Task description → Wherever the string "scale" appears in the entries below, return the line that holds it.

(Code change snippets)
§
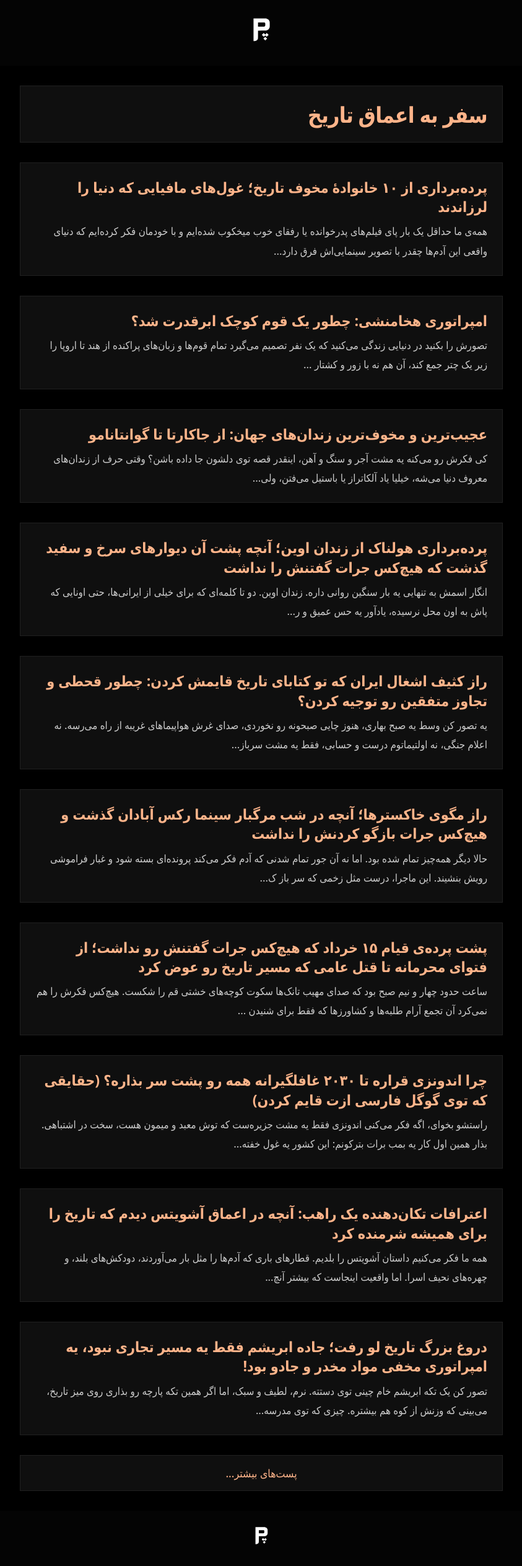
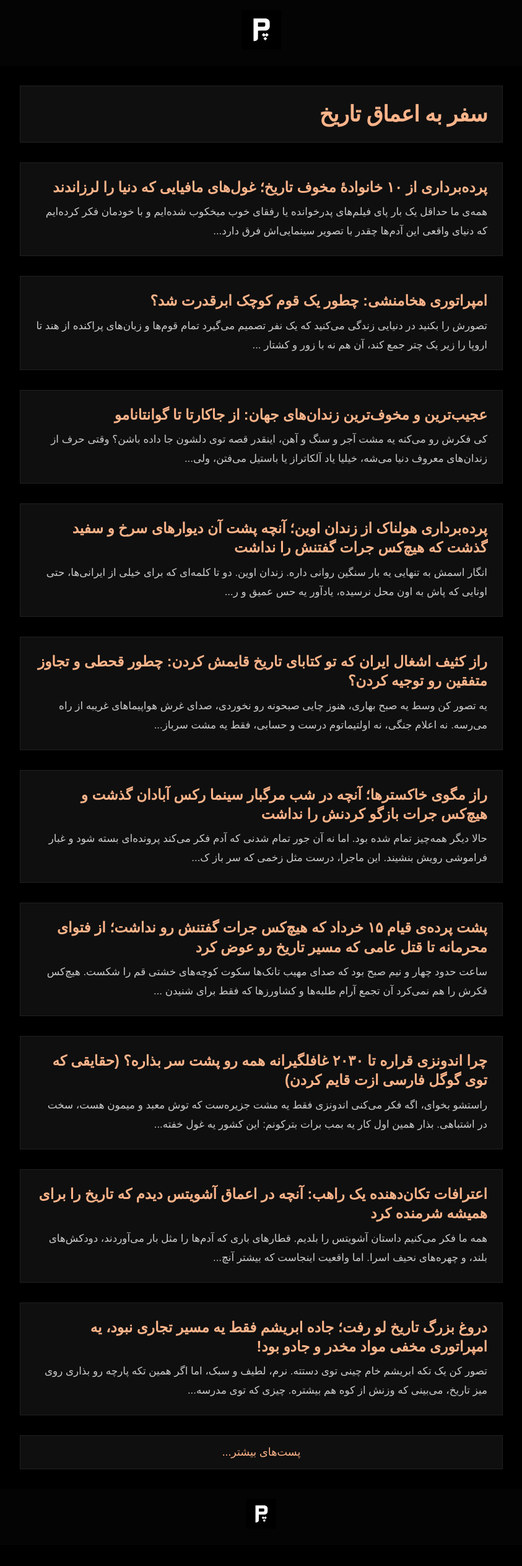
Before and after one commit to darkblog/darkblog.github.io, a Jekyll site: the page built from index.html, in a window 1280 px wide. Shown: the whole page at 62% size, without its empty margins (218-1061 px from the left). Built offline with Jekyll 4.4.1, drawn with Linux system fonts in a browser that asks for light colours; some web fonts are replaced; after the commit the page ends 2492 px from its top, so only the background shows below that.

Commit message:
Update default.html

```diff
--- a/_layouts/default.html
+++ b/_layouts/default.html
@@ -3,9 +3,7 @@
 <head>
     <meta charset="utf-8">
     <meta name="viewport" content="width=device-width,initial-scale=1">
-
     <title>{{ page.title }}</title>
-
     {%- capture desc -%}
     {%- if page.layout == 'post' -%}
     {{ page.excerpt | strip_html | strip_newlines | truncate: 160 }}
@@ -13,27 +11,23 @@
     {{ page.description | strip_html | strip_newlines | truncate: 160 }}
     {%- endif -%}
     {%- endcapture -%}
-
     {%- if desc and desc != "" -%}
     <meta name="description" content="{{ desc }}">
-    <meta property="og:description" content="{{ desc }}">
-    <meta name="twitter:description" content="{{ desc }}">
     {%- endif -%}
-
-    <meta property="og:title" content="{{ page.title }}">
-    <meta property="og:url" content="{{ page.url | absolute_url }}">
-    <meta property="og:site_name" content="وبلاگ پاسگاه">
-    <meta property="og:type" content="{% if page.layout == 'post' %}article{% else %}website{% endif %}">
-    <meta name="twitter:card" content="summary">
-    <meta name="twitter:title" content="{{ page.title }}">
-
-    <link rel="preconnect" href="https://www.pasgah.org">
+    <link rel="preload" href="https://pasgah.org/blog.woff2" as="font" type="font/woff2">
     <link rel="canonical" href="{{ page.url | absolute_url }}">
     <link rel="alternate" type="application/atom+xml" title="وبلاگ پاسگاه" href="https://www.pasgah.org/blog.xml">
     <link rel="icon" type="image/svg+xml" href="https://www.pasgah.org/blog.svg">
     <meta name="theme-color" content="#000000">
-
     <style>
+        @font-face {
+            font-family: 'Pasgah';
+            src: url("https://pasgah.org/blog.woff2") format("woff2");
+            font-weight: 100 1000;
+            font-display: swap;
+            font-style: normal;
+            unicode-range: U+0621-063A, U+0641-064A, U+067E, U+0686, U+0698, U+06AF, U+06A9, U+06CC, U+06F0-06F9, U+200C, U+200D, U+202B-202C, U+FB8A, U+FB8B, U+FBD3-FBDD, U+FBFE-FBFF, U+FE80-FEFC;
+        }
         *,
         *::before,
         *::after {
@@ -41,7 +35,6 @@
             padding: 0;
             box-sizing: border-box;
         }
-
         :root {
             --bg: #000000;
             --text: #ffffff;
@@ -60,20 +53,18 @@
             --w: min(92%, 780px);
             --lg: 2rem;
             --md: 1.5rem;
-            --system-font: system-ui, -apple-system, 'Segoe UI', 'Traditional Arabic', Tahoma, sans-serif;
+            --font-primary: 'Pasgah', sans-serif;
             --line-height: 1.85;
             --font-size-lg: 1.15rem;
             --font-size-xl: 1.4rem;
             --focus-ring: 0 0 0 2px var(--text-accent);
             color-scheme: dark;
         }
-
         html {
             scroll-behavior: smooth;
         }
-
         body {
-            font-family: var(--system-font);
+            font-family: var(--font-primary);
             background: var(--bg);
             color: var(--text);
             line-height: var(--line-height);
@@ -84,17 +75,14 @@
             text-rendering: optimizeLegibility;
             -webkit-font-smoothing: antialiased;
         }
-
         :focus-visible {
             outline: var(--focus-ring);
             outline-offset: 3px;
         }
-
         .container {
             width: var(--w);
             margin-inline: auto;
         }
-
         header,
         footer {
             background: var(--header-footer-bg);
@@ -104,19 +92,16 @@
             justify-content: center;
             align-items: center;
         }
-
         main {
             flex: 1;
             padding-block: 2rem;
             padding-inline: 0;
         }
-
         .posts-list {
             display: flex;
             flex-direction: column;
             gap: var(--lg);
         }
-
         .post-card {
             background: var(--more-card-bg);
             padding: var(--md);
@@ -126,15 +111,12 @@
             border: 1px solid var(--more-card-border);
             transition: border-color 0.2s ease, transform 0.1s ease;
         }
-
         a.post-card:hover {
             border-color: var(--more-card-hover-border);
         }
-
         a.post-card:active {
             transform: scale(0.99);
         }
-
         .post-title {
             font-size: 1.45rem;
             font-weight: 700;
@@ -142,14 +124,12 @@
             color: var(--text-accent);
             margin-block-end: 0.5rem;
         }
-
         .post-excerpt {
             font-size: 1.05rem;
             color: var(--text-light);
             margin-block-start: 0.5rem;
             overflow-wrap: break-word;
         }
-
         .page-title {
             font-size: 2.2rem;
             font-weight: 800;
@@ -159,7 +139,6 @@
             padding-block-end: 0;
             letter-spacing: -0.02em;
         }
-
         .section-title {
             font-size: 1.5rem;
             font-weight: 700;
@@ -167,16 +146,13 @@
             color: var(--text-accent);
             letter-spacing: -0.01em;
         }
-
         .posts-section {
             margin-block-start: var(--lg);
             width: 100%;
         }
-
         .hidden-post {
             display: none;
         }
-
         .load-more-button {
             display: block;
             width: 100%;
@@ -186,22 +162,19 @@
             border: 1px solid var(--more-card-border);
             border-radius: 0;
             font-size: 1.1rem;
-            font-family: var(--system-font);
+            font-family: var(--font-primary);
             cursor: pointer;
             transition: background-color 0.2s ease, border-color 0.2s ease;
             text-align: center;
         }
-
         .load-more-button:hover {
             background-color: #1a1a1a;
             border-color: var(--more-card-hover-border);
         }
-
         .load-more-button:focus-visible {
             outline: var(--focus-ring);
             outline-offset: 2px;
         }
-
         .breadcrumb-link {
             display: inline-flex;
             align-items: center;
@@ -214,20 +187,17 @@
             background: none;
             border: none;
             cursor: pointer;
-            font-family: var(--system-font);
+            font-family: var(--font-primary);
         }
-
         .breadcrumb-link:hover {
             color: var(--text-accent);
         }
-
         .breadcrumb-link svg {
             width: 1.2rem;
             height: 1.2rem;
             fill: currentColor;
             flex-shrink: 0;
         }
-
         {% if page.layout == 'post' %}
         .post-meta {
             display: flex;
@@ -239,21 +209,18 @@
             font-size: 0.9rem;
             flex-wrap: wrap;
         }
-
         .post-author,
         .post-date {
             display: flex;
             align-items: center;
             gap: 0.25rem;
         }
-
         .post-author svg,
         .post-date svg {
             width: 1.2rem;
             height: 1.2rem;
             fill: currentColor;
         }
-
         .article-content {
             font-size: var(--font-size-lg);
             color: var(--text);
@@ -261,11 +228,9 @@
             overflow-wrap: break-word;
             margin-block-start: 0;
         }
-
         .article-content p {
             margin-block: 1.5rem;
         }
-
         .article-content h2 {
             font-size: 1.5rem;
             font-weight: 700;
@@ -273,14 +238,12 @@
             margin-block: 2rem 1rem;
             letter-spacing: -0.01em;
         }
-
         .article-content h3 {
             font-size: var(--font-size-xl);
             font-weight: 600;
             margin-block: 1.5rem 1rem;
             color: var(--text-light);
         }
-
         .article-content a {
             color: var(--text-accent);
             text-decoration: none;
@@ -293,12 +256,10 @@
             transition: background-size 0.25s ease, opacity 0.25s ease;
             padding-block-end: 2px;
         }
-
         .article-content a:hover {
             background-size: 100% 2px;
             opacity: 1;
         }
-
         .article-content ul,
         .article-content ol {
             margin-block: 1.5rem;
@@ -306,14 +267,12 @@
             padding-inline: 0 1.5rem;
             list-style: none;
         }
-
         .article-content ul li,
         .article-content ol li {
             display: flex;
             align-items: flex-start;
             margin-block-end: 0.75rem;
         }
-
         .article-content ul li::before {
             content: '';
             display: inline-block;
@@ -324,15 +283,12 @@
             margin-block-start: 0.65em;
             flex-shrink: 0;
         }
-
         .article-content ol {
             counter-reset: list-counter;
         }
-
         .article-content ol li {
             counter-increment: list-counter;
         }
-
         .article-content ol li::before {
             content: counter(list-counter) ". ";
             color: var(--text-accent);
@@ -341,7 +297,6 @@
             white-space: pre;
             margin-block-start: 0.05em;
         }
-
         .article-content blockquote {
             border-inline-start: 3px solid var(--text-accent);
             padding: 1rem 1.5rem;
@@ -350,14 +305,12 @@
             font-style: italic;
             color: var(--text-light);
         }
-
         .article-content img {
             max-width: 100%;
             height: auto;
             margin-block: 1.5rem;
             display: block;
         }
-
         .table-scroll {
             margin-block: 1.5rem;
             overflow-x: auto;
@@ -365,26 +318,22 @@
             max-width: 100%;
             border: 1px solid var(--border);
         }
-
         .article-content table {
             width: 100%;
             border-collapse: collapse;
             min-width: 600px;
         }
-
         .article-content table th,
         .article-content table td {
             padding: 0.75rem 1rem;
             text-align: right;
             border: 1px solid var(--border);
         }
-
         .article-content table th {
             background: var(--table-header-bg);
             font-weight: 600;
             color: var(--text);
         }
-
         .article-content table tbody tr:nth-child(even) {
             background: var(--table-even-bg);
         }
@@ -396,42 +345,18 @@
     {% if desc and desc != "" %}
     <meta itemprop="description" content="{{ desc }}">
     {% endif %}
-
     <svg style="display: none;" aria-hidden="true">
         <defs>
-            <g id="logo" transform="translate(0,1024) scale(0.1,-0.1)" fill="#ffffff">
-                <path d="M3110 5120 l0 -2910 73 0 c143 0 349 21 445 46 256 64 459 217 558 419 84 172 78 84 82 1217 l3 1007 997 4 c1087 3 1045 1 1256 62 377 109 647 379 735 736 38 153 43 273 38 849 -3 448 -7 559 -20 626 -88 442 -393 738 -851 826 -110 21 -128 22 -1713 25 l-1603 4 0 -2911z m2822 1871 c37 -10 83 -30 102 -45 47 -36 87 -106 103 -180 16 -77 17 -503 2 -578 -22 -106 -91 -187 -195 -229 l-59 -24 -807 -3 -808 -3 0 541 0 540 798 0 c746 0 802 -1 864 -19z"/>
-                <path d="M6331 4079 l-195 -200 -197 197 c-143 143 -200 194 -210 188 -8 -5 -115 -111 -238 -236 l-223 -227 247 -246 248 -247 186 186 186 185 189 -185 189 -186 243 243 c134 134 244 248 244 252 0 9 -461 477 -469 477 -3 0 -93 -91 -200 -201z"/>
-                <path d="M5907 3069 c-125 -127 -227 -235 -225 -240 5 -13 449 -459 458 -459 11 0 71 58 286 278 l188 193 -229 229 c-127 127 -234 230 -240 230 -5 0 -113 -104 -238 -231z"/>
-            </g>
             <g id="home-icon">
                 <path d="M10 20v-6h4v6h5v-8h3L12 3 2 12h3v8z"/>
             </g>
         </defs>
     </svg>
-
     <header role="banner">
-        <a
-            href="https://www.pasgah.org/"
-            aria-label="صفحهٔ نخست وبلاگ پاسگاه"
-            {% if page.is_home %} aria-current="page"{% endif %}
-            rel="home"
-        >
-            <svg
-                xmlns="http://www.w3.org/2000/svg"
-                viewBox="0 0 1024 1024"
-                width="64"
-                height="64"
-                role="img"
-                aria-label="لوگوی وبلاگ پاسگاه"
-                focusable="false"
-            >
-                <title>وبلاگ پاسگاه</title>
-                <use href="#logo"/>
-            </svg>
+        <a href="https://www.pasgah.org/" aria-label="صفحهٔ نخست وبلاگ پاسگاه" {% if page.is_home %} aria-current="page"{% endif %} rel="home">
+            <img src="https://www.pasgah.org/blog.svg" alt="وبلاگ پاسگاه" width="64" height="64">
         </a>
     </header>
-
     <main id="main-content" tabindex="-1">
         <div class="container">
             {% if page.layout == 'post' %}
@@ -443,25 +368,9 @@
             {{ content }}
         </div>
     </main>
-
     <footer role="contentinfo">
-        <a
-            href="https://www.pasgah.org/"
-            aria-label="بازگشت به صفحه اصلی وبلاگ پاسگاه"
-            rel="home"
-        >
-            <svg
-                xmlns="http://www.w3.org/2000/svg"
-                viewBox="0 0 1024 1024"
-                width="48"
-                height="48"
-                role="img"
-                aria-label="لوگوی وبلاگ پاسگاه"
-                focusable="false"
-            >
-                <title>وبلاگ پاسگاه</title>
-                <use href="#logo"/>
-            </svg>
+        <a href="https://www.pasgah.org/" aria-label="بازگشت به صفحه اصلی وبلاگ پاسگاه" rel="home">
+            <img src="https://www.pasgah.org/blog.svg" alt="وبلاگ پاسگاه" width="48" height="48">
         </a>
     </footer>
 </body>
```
§
Result of the exercise →
     <meta name="viewport" content="width=device-width,initial-scale=1">
             transform: scale(0.99);
-            <g id="logo" transform="translate(0,1024) scale(0.1,-0.1)" fill="#ffffff">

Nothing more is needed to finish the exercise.